Symptoms of Burnout

According to the Mayo Clinic, signs of job burnout include:

  • Being overly cynical or critical of others
  • Having trouble concentrating or staying motivated at work
  • Being disillusioned or unsatisfied with your job

Burnout can also manifest physical symptoms, including:

  • Changes in appetite
  • Changes in sleep patterns
  • Stomach and bowel problems
  • Frequent headaches

Since burnout is essentially a condition involving high stress, people suffering from burnout are at higher risk of stress-related medical conditions such as heart disease, obesity, substance use disorders, and liver disease.

If you are unsure of whether you are just going through the normal ups and downs of being a lawyer or suffering from burnout, the Maslach Burnout Inventory is the most widely used measure of burnout in the field and takes about 15 minutes to complete.

What Causes Lawyer Burnout?

Whether mood and anxiety disorders are the main drivers of burnout is still being researched. However, there is also thought to be many job and organizational causes of burnout:

  • Technology overuse: 24/7 availability or feeling like you are on the clock whenever you are awake can lead to chronic stress and burnout.

  • The billable hour: There's plenty of information about the myriad problems with the billable hour model. But reports of the death of the billable hour have been greatly exaggerated – it's still predominant. The billable hour can de-prioritize working efficiently, create long hours, and result in too much focus on the quantity rather than the quality of work.
  • Work-life imbalance: Not having time for other meaningful activities, including time with family, increases the likelihood of burnout.

Ways to Avoid Burnout

Since burnout is not a medical condition, dealing with burnout means managing the symptoms. Medication and treatment can address any underlying medical issues such as generalized anxiety disorder and major depressive disorder. Otherwise, stress management techniques such as exercise, sleep, and meditation or mindfulness practices can resolve the physical symptoms of burnout.

For the psychological aspects of burnout, it can help to:

  • Focus on your work's meaning. Lawyers are a necessary and vital part of society, more so than some other professions. While it is easy to lose sight of that fact, it can help to re-focus on the value and services you are providing to clients, not just the business aspects.
  • Use breaks. Avoid working lunches (or skipping them altogether) and take the time to do enjoyable activities. Go for walks, talk with colleagues, or go out for a real meal. Put away your laptop and smartphone some nights to take actual time away from work.
  • Take action. Don't be afraid to take real steps to improve your situation. This could involve getting into another practice area you find more meaningful, or even going on sabbatical.
  • Get the support you need.
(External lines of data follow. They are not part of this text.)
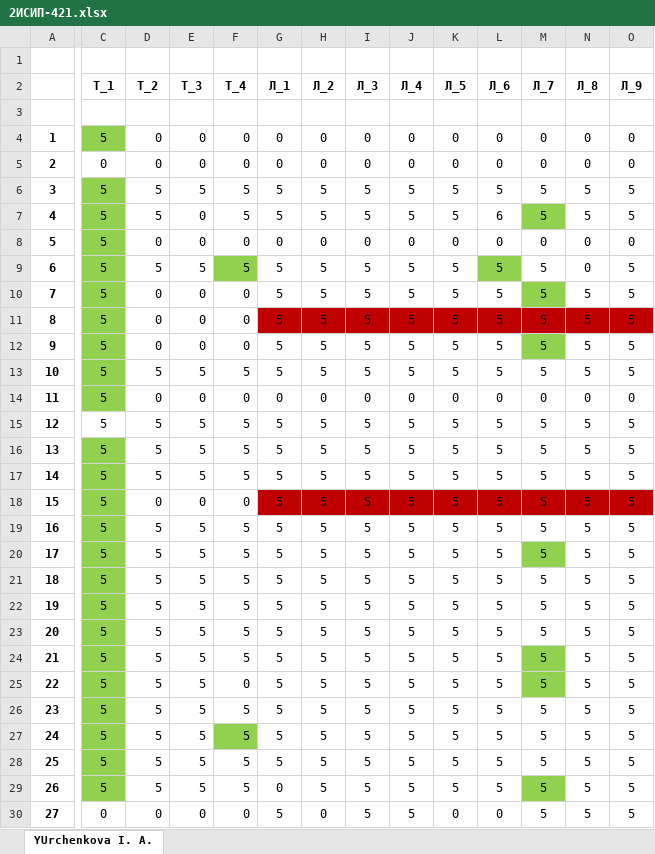
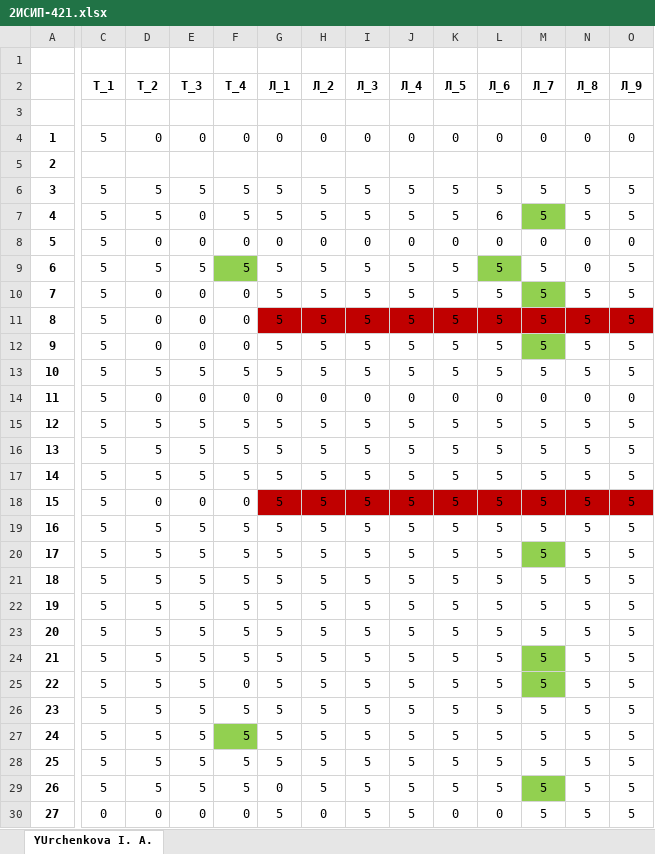
Before and after one commit to IvanSibirevV2/KipFin_Lab_2023_v0_Git0, an Excel workbook: 2ИСИП-421/2ИСИП-421.xlsx, sheet YUrchenkova I. A., drawn as a sheet; only a part is shown, gaps mark what is left out; values as stored, in another font and other column widths than the file's, no borders; conditional formats not drawn; the diff covers the shown part only; the diff names each change by its address in the sheet, - before the commit and + after, or states it on an @@ line.

```diff
--- a/2ИСИП-421/2ИСИП-421.xlsx (sheet YUrchenkova I. A.)
+++ b/2ИСИП-421/2ИСИП-421.xlsx (sheet YUrchenkova I. A.)
-C4 fill: #92D050
+C4 fill: none
-C5 (Т_1): 0
+C5 (Т_1): (empty)
-D5 (Т_2): 0
+D5 (Т_2): (empty)
-E5 (Т_3): 0
+E5 (Т_3): (empty)
-F5 (Т_4): 0
+F5 (Т_4): (empty)
-G5 (Л_1): 0
+G5 (Л_1): (empty)
-H5 (Л_2): 0
+H5 (Л_2): (empty)
-I5 (Л_3): 0
+I5 (Л_3): (empty)
-J5 (Л_4): 0
+J5 (Л_4): (empty)
-K5 (Л_5): 0
+K5 (Л_5): (empty)
-L5 (Л_6): 0
+L5 (Л_6): (empty)
-M5 (Л_7): 0
+M5 (Л_7): (empty)
-N5 (Л_8): 0
+N5 (Л_8): (empty)
-O5 (Л_9): 0
+O5 (Л_9): (empty)
-C6:C14 fill: #92D050
+C6:C14 fill: none
-C16:C29 fill: #92D050
+C16:C29 fill: none
```
Also changed, not shown: 4 edited cells and cell formats elsewhere in this sheet, 2 other files.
Firm-wide and Organizational Strategies

Firm management is responsible for avoiding and preventing burnout, as well. An organizational focus can significantly reduce the likelihood of lawyer burnout. And the old idea that burnout only happens to people who "can't cut it" is not serving anyone well. Why invest resources in an associate only to have them become less effective or leave after a few years? In fact, it is often the hardest workers and the lawyers who care the most who are most at risk for burnout.

To reduce the likelihood of burnout at the firm, consider:

Burnout Is Not Inevitable or a Right of Passage

Burnout should not be dismissed or minimized, nor is it an inevitable part of being a lawyer. On the contrary, one recent longitudinal study found that job and life satisfaction among lawyers can be quite high.

While the solution to your burnout may ultimately involve changing jobs (and there's nothing wrong with diverse work experience), other methods can also reduce the symptoms and likelihood of burnout. The important thing is to acknowledge burnout, recognize the symptoms, and take action if it appears.